Start of Block

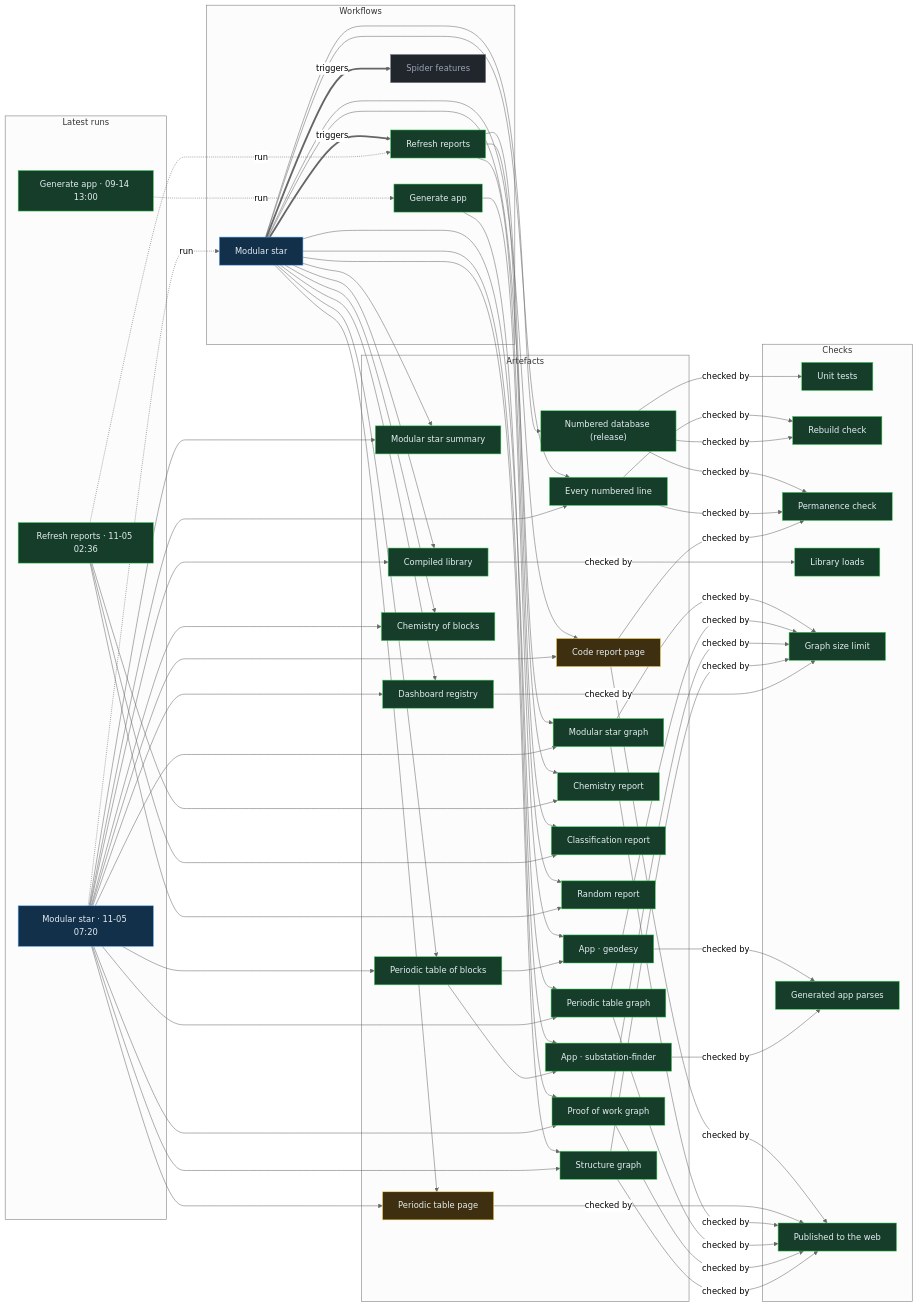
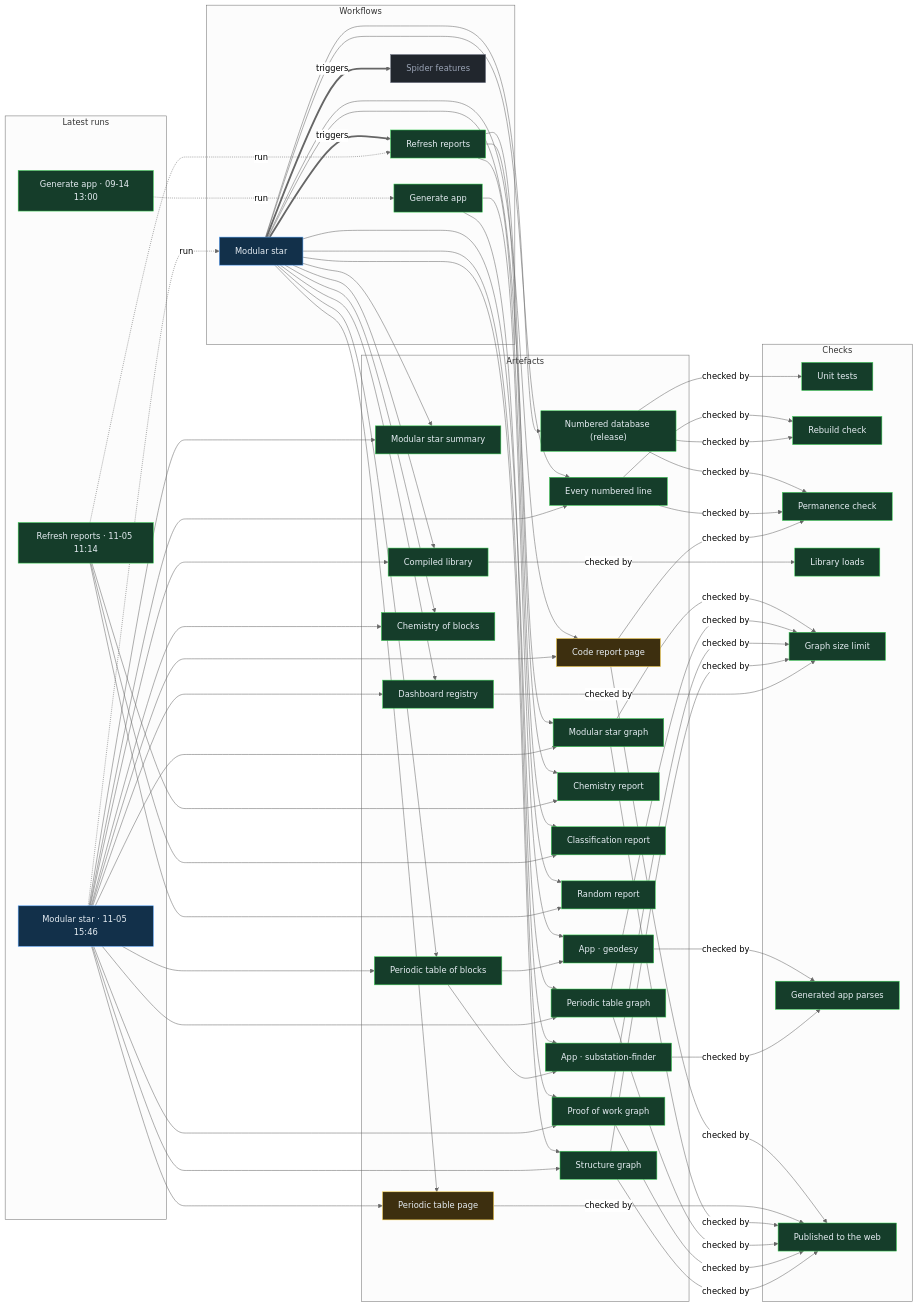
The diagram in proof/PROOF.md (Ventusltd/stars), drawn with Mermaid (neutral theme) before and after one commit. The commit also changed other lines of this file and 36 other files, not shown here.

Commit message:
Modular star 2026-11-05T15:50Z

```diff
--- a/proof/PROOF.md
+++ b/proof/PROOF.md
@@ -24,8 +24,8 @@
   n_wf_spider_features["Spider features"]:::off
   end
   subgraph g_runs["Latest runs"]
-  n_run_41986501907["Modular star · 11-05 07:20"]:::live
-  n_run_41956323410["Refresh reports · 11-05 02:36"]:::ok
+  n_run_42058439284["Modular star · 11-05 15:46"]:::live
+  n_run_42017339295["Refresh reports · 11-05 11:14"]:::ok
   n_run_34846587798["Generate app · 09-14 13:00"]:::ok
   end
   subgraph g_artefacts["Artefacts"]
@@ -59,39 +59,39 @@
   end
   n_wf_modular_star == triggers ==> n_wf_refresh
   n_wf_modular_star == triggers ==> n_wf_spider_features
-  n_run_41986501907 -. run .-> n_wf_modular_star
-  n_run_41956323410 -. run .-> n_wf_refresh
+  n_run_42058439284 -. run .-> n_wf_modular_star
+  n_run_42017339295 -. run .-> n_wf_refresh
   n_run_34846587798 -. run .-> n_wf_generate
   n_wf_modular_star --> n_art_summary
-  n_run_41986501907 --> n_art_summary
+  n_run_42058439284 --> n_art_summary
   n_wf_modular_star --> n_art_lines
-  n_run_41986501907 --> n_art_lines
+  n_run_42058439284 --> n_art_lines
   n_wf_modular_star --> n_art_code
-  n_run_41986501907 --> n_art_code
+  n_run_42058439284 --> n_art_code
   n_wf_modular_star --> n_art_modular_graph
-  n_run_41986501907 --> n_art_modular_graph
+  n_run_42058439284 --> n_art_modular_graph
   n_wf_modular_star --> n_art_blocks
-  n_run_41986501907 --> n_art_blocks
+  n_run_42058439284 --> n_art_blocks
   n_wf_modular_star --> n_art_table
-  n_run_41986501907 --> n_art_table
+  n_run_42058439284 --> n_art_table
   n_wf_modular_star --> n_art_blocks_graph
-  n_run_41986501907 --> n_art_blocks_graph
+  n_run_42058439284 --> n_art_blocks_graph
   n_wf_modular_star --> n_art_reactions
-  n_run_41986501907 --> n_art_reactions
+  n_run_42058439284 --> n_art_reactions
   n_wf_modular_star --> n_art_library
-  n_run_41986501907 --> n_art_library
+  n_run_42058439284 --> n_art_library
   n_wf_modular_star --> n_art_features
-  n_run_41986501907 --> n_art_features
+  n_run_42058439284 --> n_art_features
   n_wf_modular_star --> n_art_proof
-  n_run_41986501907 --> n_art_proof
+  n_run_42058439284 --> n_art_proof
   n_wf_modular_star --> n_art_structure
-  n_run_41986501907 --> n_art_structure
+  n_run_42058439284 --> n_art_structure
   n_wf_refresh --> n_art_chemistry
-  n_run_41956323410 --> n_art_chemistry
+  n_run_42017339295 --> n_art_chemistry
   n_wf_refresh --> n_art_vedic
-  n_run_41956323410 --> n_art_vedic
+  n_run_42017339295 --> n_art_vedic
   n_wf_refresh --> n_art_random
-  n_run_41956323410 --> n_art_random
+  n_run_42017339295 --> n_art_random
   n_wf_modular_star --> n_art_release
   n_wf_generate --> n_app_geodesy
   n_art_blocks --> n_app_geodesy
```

End of Block
Start of Block

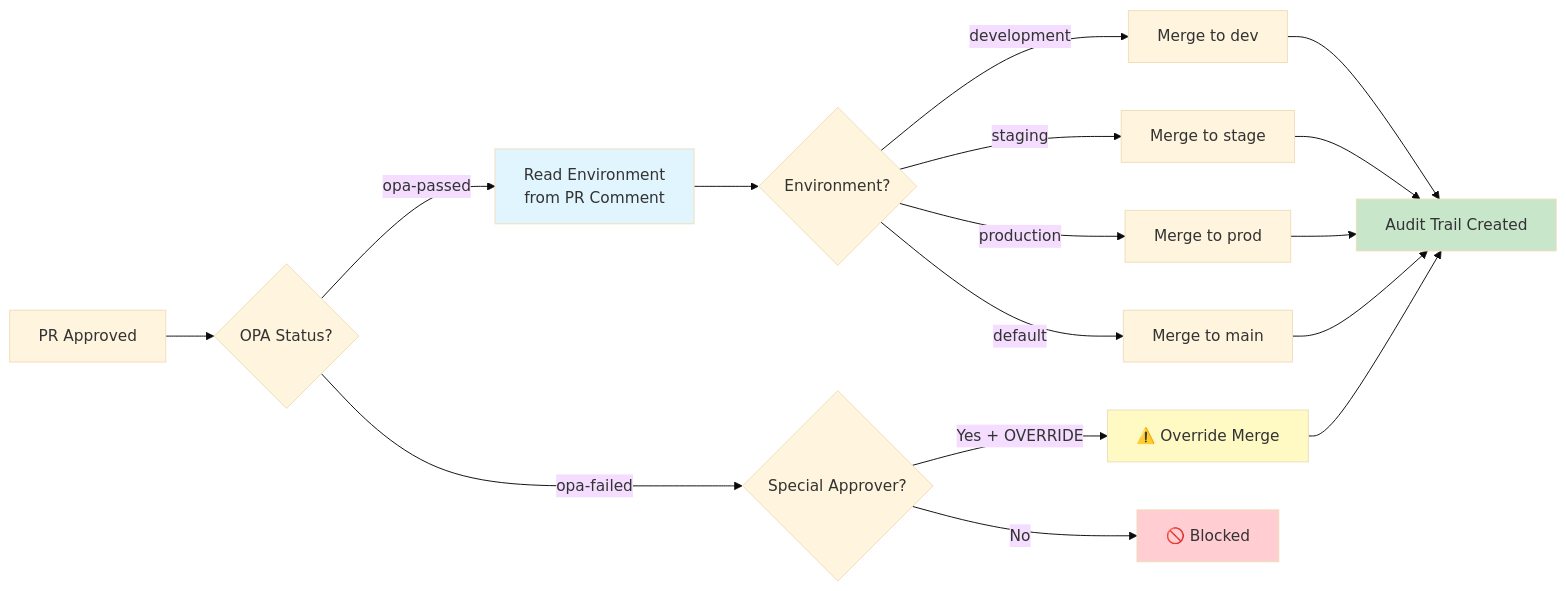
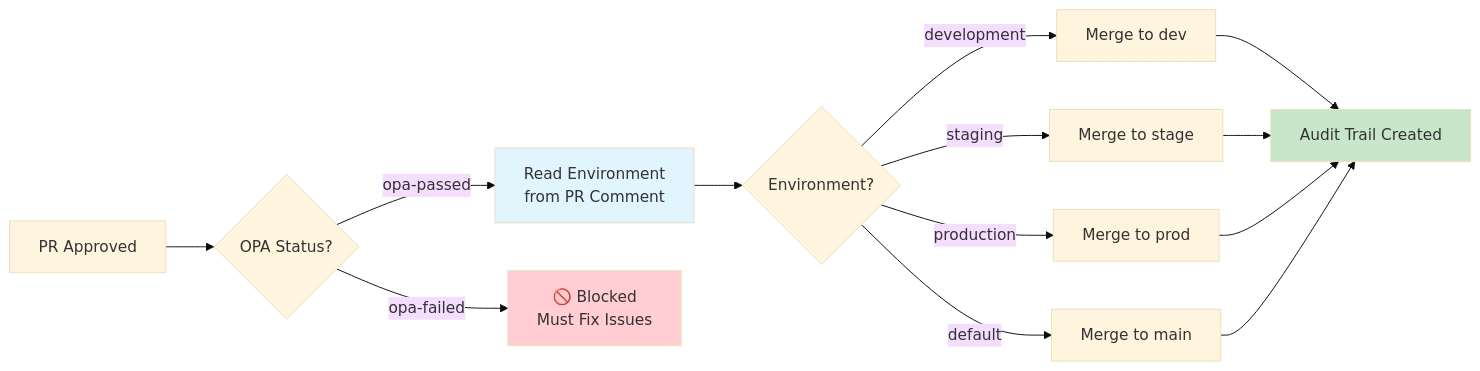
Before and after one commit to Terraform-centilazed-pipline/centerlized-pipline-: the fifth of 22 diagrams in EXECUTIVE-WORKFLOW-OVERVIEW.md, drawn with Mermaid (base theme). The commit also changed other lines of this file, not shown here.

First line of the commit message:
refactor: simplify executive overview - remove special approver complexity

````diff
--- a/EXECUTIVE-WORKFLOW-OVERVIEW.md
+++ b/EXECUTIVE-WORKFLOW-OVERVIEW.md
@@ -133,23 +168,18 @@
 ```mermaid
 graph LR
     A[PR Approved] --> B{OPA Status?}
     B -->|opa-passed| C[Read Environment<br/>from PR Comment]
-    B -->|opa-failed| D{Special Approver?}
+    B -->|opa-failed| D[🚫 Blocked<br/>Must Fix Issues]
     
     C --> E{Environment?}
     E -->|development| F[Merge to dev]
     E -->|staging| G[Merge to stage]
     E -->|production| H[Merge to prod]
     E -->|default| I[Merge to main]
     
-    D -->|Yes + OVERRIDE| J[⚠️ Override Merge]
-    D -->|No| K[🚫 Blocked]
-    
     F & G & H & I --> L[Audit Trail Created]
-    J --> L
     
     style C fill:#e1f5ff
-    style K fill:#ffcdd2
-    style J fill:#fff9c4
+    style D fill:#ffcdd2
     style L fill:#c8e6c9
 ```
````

End of Block

▶ [Exercise] Every line above that holds "drawn" should be copied out.

▶ [Exercise output]
The diagram in proof/PROOF.md (Ventusltd/stars), drawn with Mermaid (neutral theme) before and after one commit. The commit also changed other lines of this file and 36 other files, not shown here.
Before and after one commit to Terraform-centilazed-pipline/centerlized-pipline-: the fifth of 22 diagrams in EXECUTIVE-WORKFLOW-OVERVIEW.md, drawn with Mermaid (base theme). The commit also changed other lines of this file, not shown here.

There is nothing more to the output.